Recorded data:
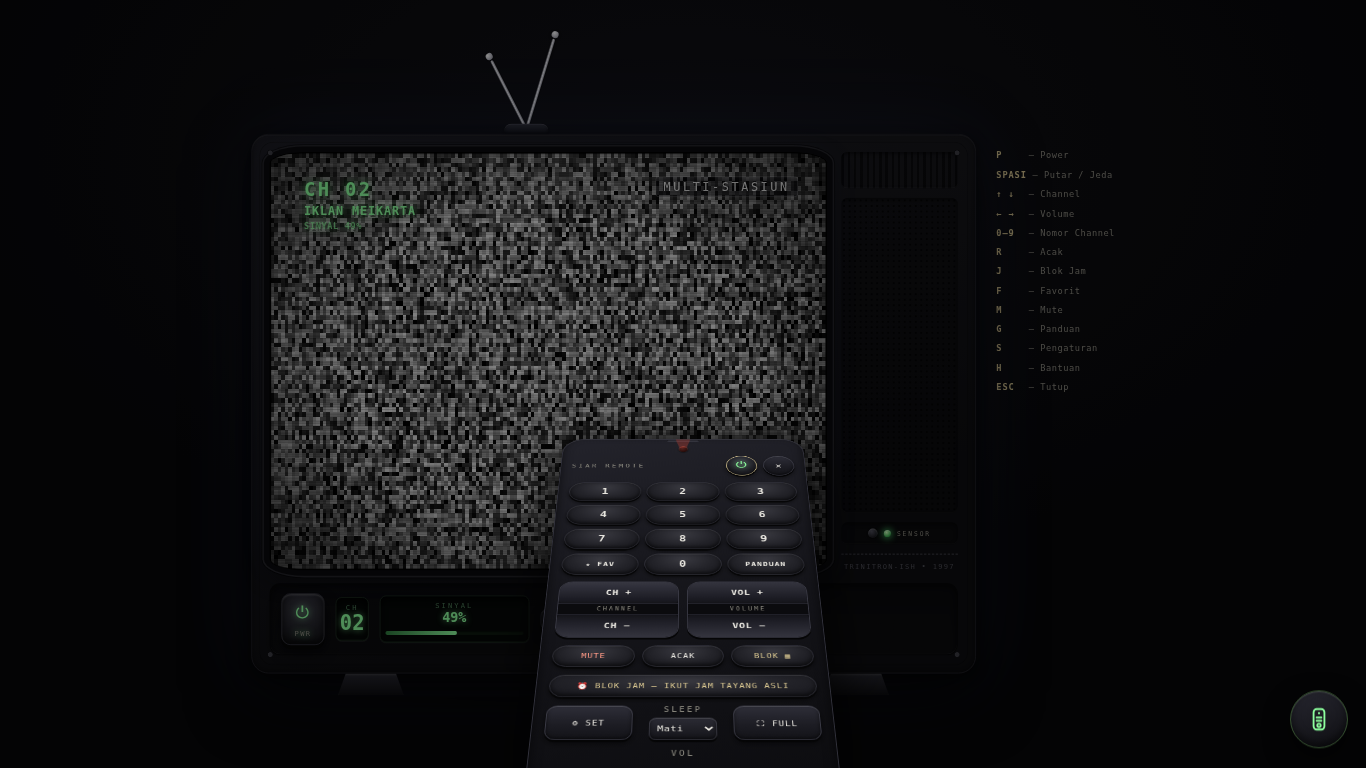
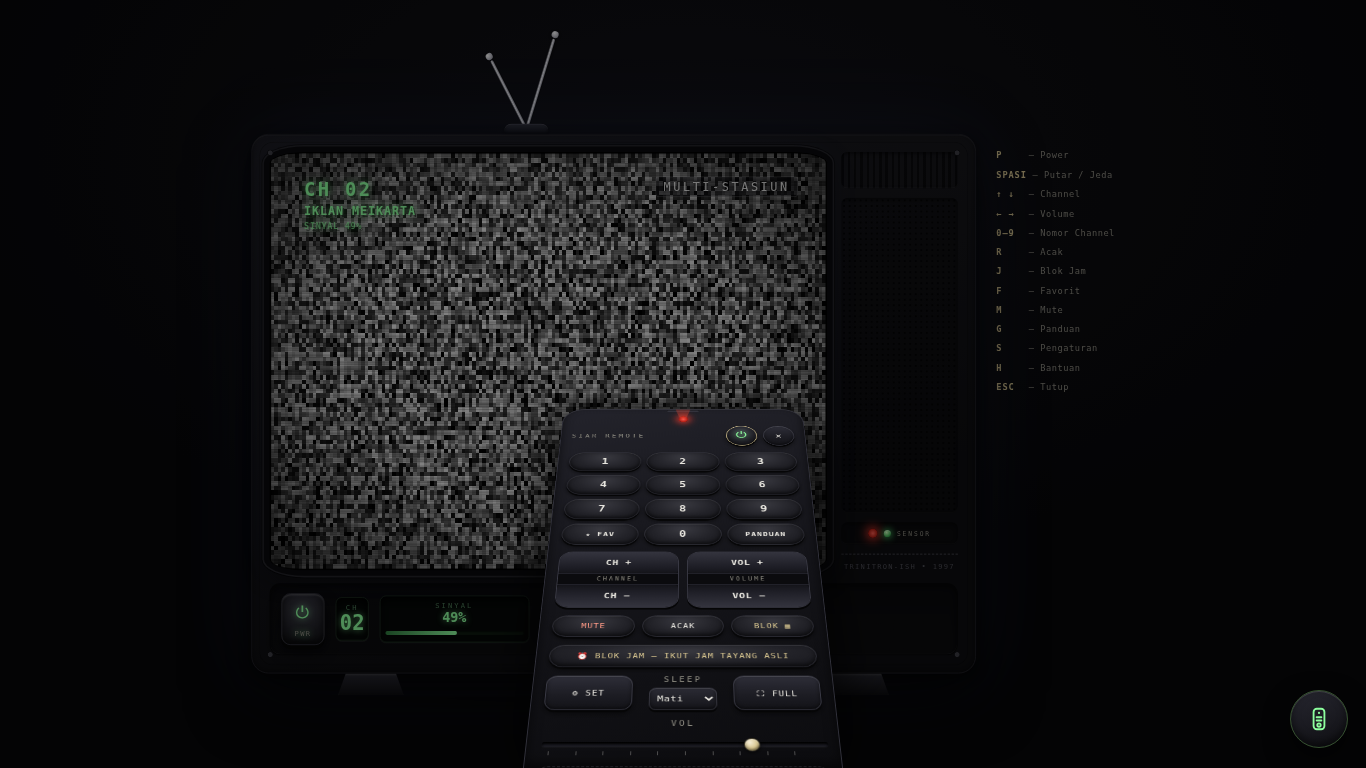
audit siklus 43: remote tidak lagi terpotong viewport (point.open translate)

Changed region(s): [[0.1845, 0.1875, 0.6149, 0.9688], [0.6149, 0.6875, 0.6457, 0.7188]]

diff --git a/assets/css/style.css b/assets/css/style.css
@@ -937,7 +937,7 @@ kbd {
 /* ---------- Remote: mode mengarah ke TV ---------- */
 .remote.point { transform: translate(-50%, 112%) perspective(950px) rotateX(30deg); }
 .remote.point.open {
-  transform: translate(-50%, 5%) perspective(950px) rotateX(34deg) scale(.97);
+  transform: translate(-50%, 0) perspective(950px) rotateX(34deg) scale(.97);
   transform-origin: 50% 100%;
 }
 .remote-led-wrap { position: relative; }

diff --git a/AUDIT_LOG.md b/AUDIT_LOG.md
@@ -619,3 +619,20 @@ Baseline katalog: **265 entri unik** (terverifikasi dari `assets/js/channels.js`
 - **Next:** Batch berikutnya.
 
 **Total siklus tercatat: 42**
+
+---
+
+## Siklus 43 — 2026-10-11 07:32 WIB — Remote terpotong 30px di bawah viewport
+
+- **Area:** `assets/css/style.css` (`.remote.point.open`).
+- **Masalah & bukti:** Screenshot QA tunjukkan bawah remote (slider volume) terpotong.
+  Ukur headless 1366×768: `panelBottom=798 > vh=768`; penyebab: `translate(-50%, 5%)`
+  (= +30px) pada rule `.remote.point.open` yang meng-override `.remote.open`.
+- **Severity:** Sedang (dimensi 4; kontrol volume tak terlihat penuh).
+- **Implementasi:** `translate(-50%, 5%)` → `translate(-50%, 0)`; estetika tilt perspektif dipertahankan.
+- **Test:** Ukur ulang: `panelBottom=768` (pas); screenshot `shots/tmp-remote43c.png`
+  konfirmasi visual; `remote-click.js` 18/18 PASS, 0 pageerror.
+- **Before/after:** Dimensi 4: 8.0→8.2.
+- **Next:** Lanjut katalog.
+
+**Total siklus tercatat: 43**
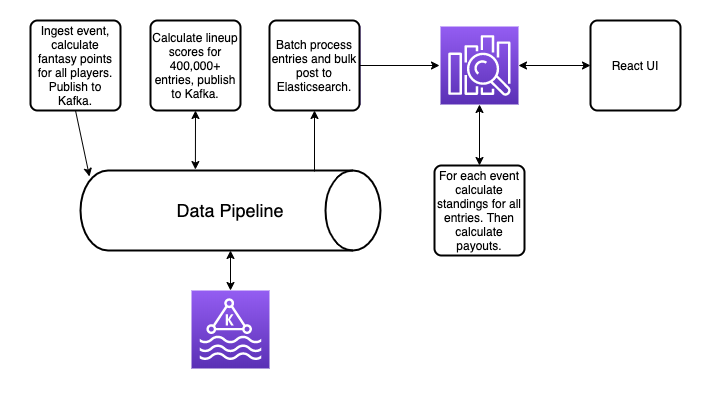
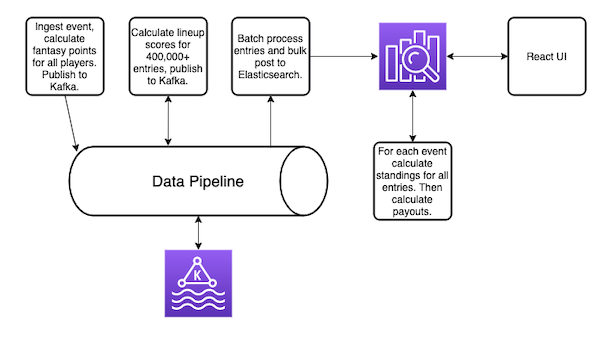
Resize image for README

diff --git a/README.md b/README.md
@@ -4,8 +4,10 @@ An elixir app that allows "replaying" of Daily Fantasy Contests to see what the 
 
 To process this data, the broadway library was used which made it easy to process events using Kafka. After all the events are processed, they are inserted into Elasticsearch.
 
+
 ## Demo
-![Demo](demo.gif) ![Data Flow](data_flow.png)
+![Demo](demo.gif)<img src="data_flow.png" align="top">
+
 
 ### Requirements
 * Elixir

Problem: Within these entries, output exactly the lines starting at the one with "siklus tercatat: 42**" and finishing at the one with "see what the". Leave pictures out of the output.

Answer:
 **Total siklus tercatat: 42**
+
+---
+
+## Siklus 43 — 2026-10-11 07:32 WIB — Remote terpotong 30px di bawah viewport
+
+- **Area:** `assets/css/style.css` (`.remote.point.open`).
+- **Masalah & bukti:** Screenshot QA tunjukkan bawah remote (slider volume) terpotong.
+  Ukur headless 1366×768: `panelBottom=798 > vh=768`; penyebab: `translate(-50%, 5%)`
+  (= +30px) pada rule `.remote.point.open` yang meng-override `.remote.open`.
+- **Severity:** Sedang (dimensi 4; kontrol volume tak terlihat penuh).
+- **Implementasi:** `translate(-50%, 5%)` → `translate(-50%, 0)`; estetika tilt perspektif dipertahankan.
+- **Test:** Ukur ulang: `panelBottom=768` (pas); screenshot `shots/tmp-remote43c.png`
+  konfirmasi visual; `remote-click.js` 18/18 PASS, 0 pageerror.
+- **Before/after:** Dimensi 4: 8.0→8.2.
+- **Next:** Lanjut katalog.
+
+**Total siklus tercatat: 43**
Resize image for README

diff --git a/README.md b/README.md
@@ -4,8 +4,10 @@ An elixir app that allows "replaying" of Daily Fantasy Contests to see what the 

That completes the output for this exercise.